Thursday, October 3, 2019
Tom Tracy - Florida Catholic
FORT LAUDERDALE | Speaking at the annual dinner reception of the Broward County-based St. Thomas More Society Sept. 26, a Miami native and member of the Florida Supreme Count explored what it means to be a “Catholic lawyer.”
“My Catholic education instilled in me an abiding faith in God that has grounded me and sustained me through the highs and lows of life,” said Justice Barbara Lagoa, who was recently nominated by President Donald Trump to the U.S. Court of Appeals for the 11th Circuit. She currently serves on the Florida Supreme Court.
Justice Lagoa grew up in Hialeah, where she attended Immaculate Conception School and then Msgr. Edward Pace High School in Miami Gardens. She earned her Bachelor of Arts degree in English in 1989 from Florida International University.
Mentioning that Miami’s second archbishop, Edward McCarthy, holds a special place in her heart, Justice Lagoa held up a picture of him presenting her with a high school diploma.
Justice Lagoa then asked her audience: Can one be a strong advocate for one’s client and still be a Catholic?
“It is more than going to Mass every Sunday, and to me at least, it means having a personal relationship with God that in turn informs how we treat others,” she said.
She noted that the Oath of Admission to the Florida Bar was amended in 2011. It now requires that lawyers swear fairness, integrity and civility not only in court but in all pertinent written and oral communications.
“I suggest that in order to be a good Catholic advocate, one should start with St. Thomas More,” the justice said of the English-born lawyer and of the Red Mass tradition. Red Masses are held every year for legal professionals around the world.
Founded in 1989, the St. Thomas More Society of South Florida is a Catholic association of South Florida’s legal community — including lawyers, judges, public officials and other law professionals — dedicated to the advancement of the principles of St. Thomas More.
“Thomas More was a man deeply involved at the highest levels of a political and judicial structure of his time — a man accustomed to the rough and tumble of politics,” Justice Lagoa said.
“He was Henry VIII’s Lord Chancellor — perhaps the most appointed position in England at that time. Not only a skilled lawyer-politician, More embodied the virtues of his day: He was a Renaissance humanist and an author who wrote ‘Utopia,’ which many believe was patterned on the monastic communities common across England at the time.”
Justice Lagoa added that More was a father who made sure his daughters received the same classical education as his sons. “And in fact his daughter Margaret Roper was considered the most learned woman in 16th century in England.
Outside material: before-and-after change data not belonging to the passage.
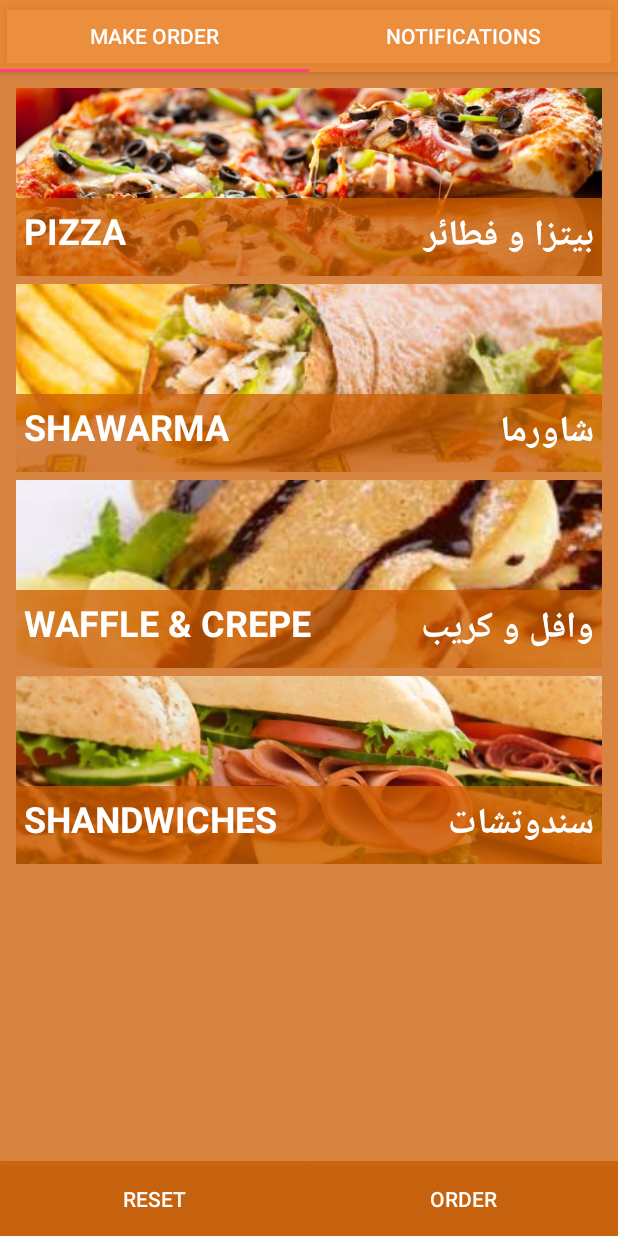
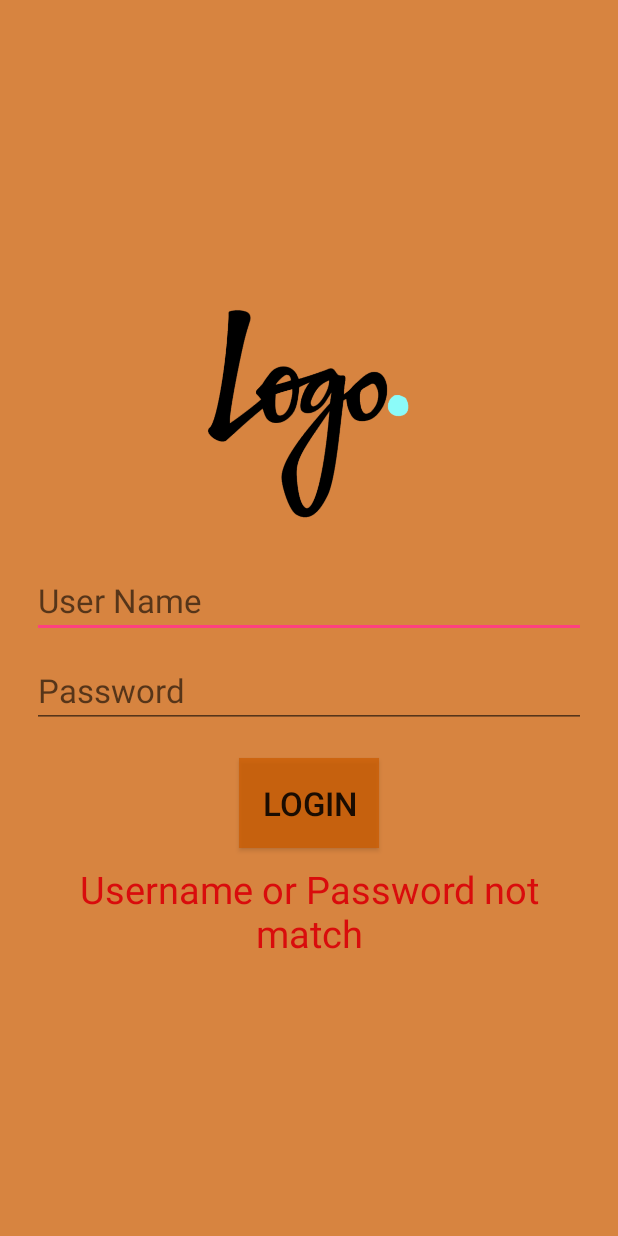
Before and after one commit to Mohamed-Fakhry/Gusteau-waiter, an Android app: the screen it shows after launch (MainPager before the commit, LogIn after it), after a tap on "LOGIN", on a phone screen of 412 x 824 dp. Run offline under Robolectric (Android 15) with nearby library versions, the phone set to English and light mode, and no system bars; our stand-ins replace ButterKnife; 1 statement that could not run was skipped.

Commit message:
"Log in with layout and connect backend"

```diff
--- a/app/src/main/AndroidManifest.xml
+++ b/app/src/main/AndroidManifest.xml
@@ -2,6 +2,7 @@
 <manifest xmlns:android="http://schemas.android.com/apk/res/android"
     package="com.example.eastsound.remourasystem">
 
+    <uses-permission android:name="android.permission.INTERNET"/>
     <!-- To auto-complete the email text field in the login form with the user's emails -->
     <uses-permission android:name="android.permission.GET_ACCOUNTS" />
     <uses-permission android:name="android.permission.READ_PROFILE" />
@@ -11,13 +12,14 @@
 
 
     <application
+        android:name=".Service.SetupService"
         android:allowBackup="true"
         android:icon="@mipmap/ic_launcher"
         android:label="@string/app_name"
         android:supportsRtl="true"
         android:theme="@style/AppTheme">
         <activity
-            android:name=".viewHolder.LogIn"
+            android:name=".LogIn"
             android:label="@string/app_name"
             android:theme="@style/AppTheme.NoActionBar">
             <intent-filter>
@@ -27,7 +29,7 @@
             </intent-filter>
         </activity>
         <activity
-            android:name=".viewHolder.MainPager"
+            android:name=".MainPager"
             android:label="@string/app_name" />
     </application>
 
--- a/app/src/main/java/com/example/eastsound/remourasystem/Adapter/TabAdapter.java
+++ b/app/src/main/java/com/example/eastsound/remourasystem/Adapter/TabAdapter.java
@@ -4,8 +4,8 @@ import android.support.v4.app.Fragment;
 import android.support.v4.app.FragmentManager;
 import android.support.v4.app.FragmentPagerAdapter;
 
-import com.example.eastsound.remourasystem.viewHolder.BlankFragmentB;
-import com.example.eastsound.remourasystem.viewHolder.MakeOrder;
+import com.example.eastsound.remourasystem.BlankFragmentB;
+import com.example.eastsound.remourasystem.MakeOrder;
 
 /**
  * Created by EAST SOUND on 15/04/2016.
--- a/app/src/main/java/com/example/eastsound/remourasystem/viewHolder/BlankFragmentB.java
+++ b/app/src/main/java/com/example/eastsound/remourasystem/BlankFragmentB.java
@@ -1,4 +1,4 @@
-package com.example.eastsound.remourasystem.viewHolder;
+package com.example.eastsound.remourasystem;
 
 import android.os.Bundle;
 import android.support.v4.app.Fragment;
--- /dev/null
+++ b/app/src/main/java/com/example/eastsound/remourasystem/LogIn.java
@@ -0,0 +1,84 @@
+package com.example.eastsound.remourasystem;
+
+import android.content.Intent;
+import android.os.Bundle;
+import android.support.v7.app.AppCompatActivity;
+import android.util.Log;
+import android.view.View;
+import android.widget.EditText;
+import android.widget.TextView;
+import com.example.eastsound.remourasystem.Service.SetupService;
+import com.example.eastsound.remourasystem.model.account.User;
+import java.util.ArrayList;
+import butterknife.Bind;
+import butterknife.ButterKnife;
+import retrofit2.Call;
+import retrofit2.Callback;
+import retrofit2.Response;
+
+public class LogIn extends AppCompatActivity {
+    @Bind(R.id.userName)
+    EditText userNameET;
+
+    @Bind(R.id.password)
+    EditText passwordET;
+
+    @Bind(R.id.accountError)
+    TextView erorrTV;
+
+    ArrayList<User> acounts ;
+
+    @Override
+    protected void onCreate(Bundle savedInstanceState) {
+        super.onCreate(savedInstanceState);
+        setContentView(R.layout.activity_main);
+        ButterKnife.bind(this);
+        getAccounts();
+    }
+
+    private void getAccounts() {
+
+        SetupService.getservice.getAccount().enqueue(new Callback<ArrayList<User>>() {
+            @Override
+            public void onResponse(Call<ArrayList<User>> call, Response<ArrayList<User>> response) {
+                Log.d("TEST","success");
+                acounts = response.body();
+            }
+
+            @Override
+            public void onFailure(Call<ArrayList<User>> call, Throwable t) {
+                Log.d("TEST","Fail");
+                t.printStackTrace();
+            }
+        });
+    }
+
+    public void logIn(View view){
+        String name = userNameET.getText().toString();
+        String password = passwordET.getText().toString();
+
+        if(name != null && password != null){
+
+            User waiter = new User();
+            waiter.setName(name);
+            waiter.setPassword(password);
+
+            if(checkAccount(waiter)){
+                Intent logINIntent = new Intent(this,MainPager.class);
+                startActivity(logINIntent);
+                finish();
+            }
+            else {
+                erorrTV.setText("Username or Password not match");
+            }
+        }
+    }
+
+    private Boolean checkAccount(User waiter){
+        for (User user : acounts){
+            if(waiter.equals(user))
+                return true;
+        }
+        return false;
+    }
+}
--- a/app/src/main/java/com/example/eastsound/remourasystem/viewHolder/MainPager.java
+++ b/app/src/main/java/com/example/eastsound/remourasystem/MainPager.java
@@ -1,4 +1,4 @@
-package com.example.eastsound.remourasystem.viewHolder;
+package com.example.eastsound.remourasystem;
 
 import android.os.Bundle;
 import android.support.design.widget.TabLayout;
--- a/app/src/main/java/com/example/eastsound/remourasystem/viewHolder/MakeOrder.java
+++ b/app/src/main/java/com/example/eastsound/remourasystem/MakeOrder.java
@@ -1,8 +1,9 @@
-package com.example.eastsound.remourasystem.viewHolder;
+package com.example.eastsound.remourasystem;
 
 import android.app.Activity;
 import android.os.Bundle;
 import android.support.v4.app.Fragment;
+import android.support.v7.widget.RecyclerView;
 import android.view.LayoutInflater;
 import android.view.View;
 import android.view.ViewGroup;
@@ -11,10 +12,15 @@ import android.widget.ImageView;
 import com.bumptech.glide.Glide;
 import com.example.eastsound.remourasystem.R;
 
+import butterknife.Bind;
+import butterknife.ButterKnife;
+
 
 public class MakeOrder extends Fragment {
 //    View[] section = new View[4] ;
     ImageView testImage;
+    @Bind(R.id.categories)
+    RecyclerView categoryRecyclerView;
 
     @Override
     public View onCreateView(LayoutInflater inflater, ViewGroup container,
@@ -27,6 +33,7 @@ public class MakeOrder extends Fragment {
     @Override
     public void onActivityCreated(Bundle savedInstanceState) {
         super.onActivityCreated(savedInstanceState);
+        ButterKnife.bind(getActivity());
         createAccordion(getActivity());
     }
 
@@ -38,10 +45,10 @@ public class MakeOrder extends Fragment {
         section[3] = myActivity.findViewById(R.id.section4);
 */
 
-        testImage =(ImageView)myActivity.findViewById(R.id.image);
-        Glide.with(this).load(R.drawable.pizza).into(testImage);
+ //       testImage =(ImageView)myActivity.findViewById(R.id.image);
+//        Glide.with(this).load(R.drawable.pizza).into(testImage);
 
-        View[] header = new View[4];
+
 /*
         header[0] = myActivity.findViewById(R.id.header1);
         header[1] = myActivity.findViewById(R.id.header2);
--- /dev/null
+++ b/app/src/main/java/com/example/eastsound/remourasystem/Service/Service.java
@@ -0,0 +1,20 @@
+package com.example.eastsound.remourasystem.Service;
+
+import com.example.eastsound.remourasystem.model.account.User;
+
+import java.util.ArrayList;
+import java.util.List;
+
+import retrofit2.Call;
+import retrofit2.http.GET;
+import retrofit2.http.POST;
+
+public interface Service {
+    @GET("/restaurant")
+    Call<ArrayList<User>> getAccount();
+
+    /*
+    @POST("")
+    Call<User> login(@Body User user);
+    */
+}
--- /dev/null
+++ b/app/src/main/java/com/example/eastsound/remourasystem/Service/SetupService.java
@@ -0,0 +1,36 @@
+package com.example.eastsound.remourasystem.Service;
+
+import android.app.Application;
+
+
+import okhttp3.OkHttpClient;
+import okhttp3.logging.HttpLoggingInterceptor;
+import retrofit2.Retrofit;
+import retrofit2.converter.gson.GsonConverterFactory;
+
+/**
+ * Created by EAST SOUND on 22/04/2016.
+ */
+public class SetupService extends Application{
+
+    public static Service getservice;
+
+    @Override
+    public void onCreate() {
+        super.onCreate();
+        OkHttpClient.Builder client = new OkHttpClient.Builder();
+
+        HttpLoggingInterceptor interceptor = new HttpLoggingInterceptor();
+        interceptor.setLevel(HttpLoggingInterceptor.Level.BODY);
+
+        client.addInterceptor(interceptor);
+
+        Retrofit retrofit = new Retrofit.Builder()
+                .baseUrl(Constants.BASE_URL)
+                .addConverterFactory(GsonConverterFactory.create())
+                .client(client.build())
+                .build();
+
+        getservice = retrofit.create(Service.class);
+    }
+}
--- a/app/src/main/java/com/example/eastsound/remourasystem/model/account/User.java
+++ b/app/src/main/java/com/example/eastsound/remourasystem/model/account/User.java
@@ -1,28 +1,16 @@
 package com.example.eastsound.remourasystem.model.account;
 
+import com.google.gson.annotations.SerializedName;
+
 public class User {
+    @SerializedName("id")
     private int id;
-    private String UserName;
+    @SerializedName("username")
+    private String userName;
+    @SerializedName("password")
     private String password;
+    @SerializedName("jobtitle")
     private String jobTitle;
-
-    public User(String name, String password) {
-        this.UserName = name;
-        this.password = password;
-    }
-
-    public User(String name, String password, String jobTitle) {
-        this.UserName = name;
-        this.password = password;
-        this.jobTitle = jobTitle;
-    }
-
-    public User(int id, String name, String password, String jobTitle) {
-        this.id = id;
-        this.UserName = name;
-        this.password = password;
-        this.jobTitle = jobTitle;
-    }
 
     public int getId() {
         return id;
@@ -33,11 +21,11 @@ public class User {
     }
 
     public String getName() {
-        return UserName;
+        return userName;
     }
 
     public void setName(String name) {
-        this.UserName = name;
+        this.userName = name;
     }
 
     public String getPassword() {
@@ -56,4 +44,15 @@ public class User {
         this.jobTitle = jobTitle;
     }
 
+    @Override
+    public boolean equals(Object o) {
+        if (o == null || getClass() != o.getClass()) return false;
+
+        User user = (User) o;
+
+        if (!userName.equals(user.userName)) return false;
+        return password.equals(user.password);
+
+    }
+
 }
--- a/app/src/main/java/com/example/eastsound/remourasystem/viewHolder/LogIn.java
+++ /dev/null
@@ -1,33 +0,0 @@
-package com.example.eastsound.remourasystem.viewHolder;
-
-import android.content.Intent;
-import android.os.Bundle;
-import android.support.v7.app.AppCompatActivity;
-import android.view.View;
-import android.widget.EditText;
-
-import com.example.eastsound.remourasystem.R;
-
-import butterknife.Bind;
-import butterknife.ButterKnife;
-
-public class LogIn extends AppCompatActivity {
-    @Bind(R.id.userName)
-    EditText userName;
-
-    @Bind(R.id.password)
-    EditText password;
-
-    @Override
-    protected void onCreate(Bundle savedInstanceState) {
-        super.onCreate(savedInstanceState);
-        setContentView(R.layout.activity_main);
-        ButterKnife.bind(this);
-    }
-
-    public void logIn(View view){
-
-        Intent logINIntent = new Intent(this,MainPager.class);
-        startActivity(logINIntent);
-    }
-}
--- a/app/src/main/res/layout/activity_main.xml
+++ b/app/src/main/res/layout/activity_main.xml
@@ -4,7 +4,7 @@
     android:layout_width="match_parent"
     android:layout_height="match_parent"
     android:fitsSystemWindows="true"
-    tools:context=".viewHolder.LogIn">
+    tools:context=".LogIn">
 
     <include layout="@layout/log_in" />
 
--- a/app/src/main/res/layout/fragment_b.xml
+++ b/app/src/main/res/layout/fragment_b.xml
@@ -3,7 +3,7 @@
     android:layout_width="match_parent"
     android:layout_height="match_parent"
     android:background="@color/backgroundColor"
-    tools:context=".viewHolder.BlankFragmentB">
+    tools:context=".BlankFragmentB">
 
     <!-- TODO: Update blank fragment layout -->
     <TextView
--- a/app/src/main/res/layout/log_in.xml
+++ b/app/src/main/res/layout/log_in.xml
@@ -7,7 +7,7 @@
     android:padding="5dp"
     android:background="@color/backgroundColor"
     app:layout_behavior="@string/appbar_scrolling_view_behavior"
-    tools:context=".viewHolder.LogIn"
+    tools:context=".LogIn"
     android:theme="@style/AppTheme">
 
 
@@ -61,6 +61,15 @@
             android:onClick="logIn"
             />
 
+        <TextView
+            android:layout_width="match_parent"
+            android:layout_height="match_parent"
+            android:layout_margin="10dp"
+            android:textColor="#d90c0c"
+            android:textSize="25dp"
+            android:textAlignment="center"
+            android:id="@+id/accountError" />
+
     </LinearLayout>
 
 </RelativeLayout>
--- a/app/src/main/res/menu/menu_main.xml
+++ b/app/src/main/res/menu/menu_main.xml
@@ -1,7 +1,7 @@
 <menu xmlns:android="http://schemas.android.com/apk/res/android"
     xmlns:app="http://schemas.android.com/apk/res-auto"
     xmlns:tools="http://schemas.android.com/tools"
-    tools:context=".viewHolder.LogIn">
+    tools:context=".LogIn">
     <item
         android:id="@+id/action_settings"
         android:orderInCategory="100"
```
Also changed, not shown: app/src/main/java/com/example/eastsound/remourasystem/Service/Constants.java (added, +8 -0 lines), app/src/main/res/layout/menu_order.xml (+20 -2 lines).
And it was Margaret who smuggled letters and other items to More when he was imprisoned in the Tower of London.”
The life of Thomas More teaches Catholic legal professionals that they should not compartmentalize professional lives from spiritual lives to justify a lapse in faith or moral conviction, Justice Lagoa said.
One thing is how lawyers interact with clients but does the type of advice a lawyer gives a client recognize the client’s integrity and help them make informed decisions about their own goals? “Or has the lawyer overshadowed his or her clients’ autonomy and taken over the decision-making role?” Justice Lagoa asked, mentioning a litany of other troubling and contentious areas of legal life in the modern world.
“Perhaps it starts with reminding ourselves, even when it is hardest, of the dignity of each human being — even the most difficult opposing counsel — and it also starts with reminding ourselves that none of us are perfect and that we ourselves can contribute to or exacerbate a difficult situation,” Justice Lagoa said.
Sometimes it is better to seek the virtues of patience and understanding and simply not engage, or to ask for the guidance of the Holy Spirit, and the gifts of wisdom, counsel and fortitude, she added.
Introducing Justice Lagoa was Judge Jack Tuter, Chief Judge for the 17th Judicial Circuit of Florida.
In September, both Florida Justices Lagoa and Robert Luck were nominated by President Trump to serve on the 11th Circuit Court of Appeals. “We wish both justices success in the nominating process they are about to go through,” Tuter said.
Past speakers at the St. Thomas More Society event in Broward County have included four university presidents, a past Florida governor, a U.S. Senator, a cardinal, three federal appellate judges and U.S. Supreme Court justices Clarence Thomas and the late Antonin Scalia.
The Society gave its 2019 annual Archbishop Edward A. McCarthy Award to Judge Edward Merrigan of the 17th Judicial Circuit of Florida. He is also a Brigadier General in the U.S. Army Reserve who attended the event along with his wife, who is also an attorney, Tamara Rimes-Merrigan.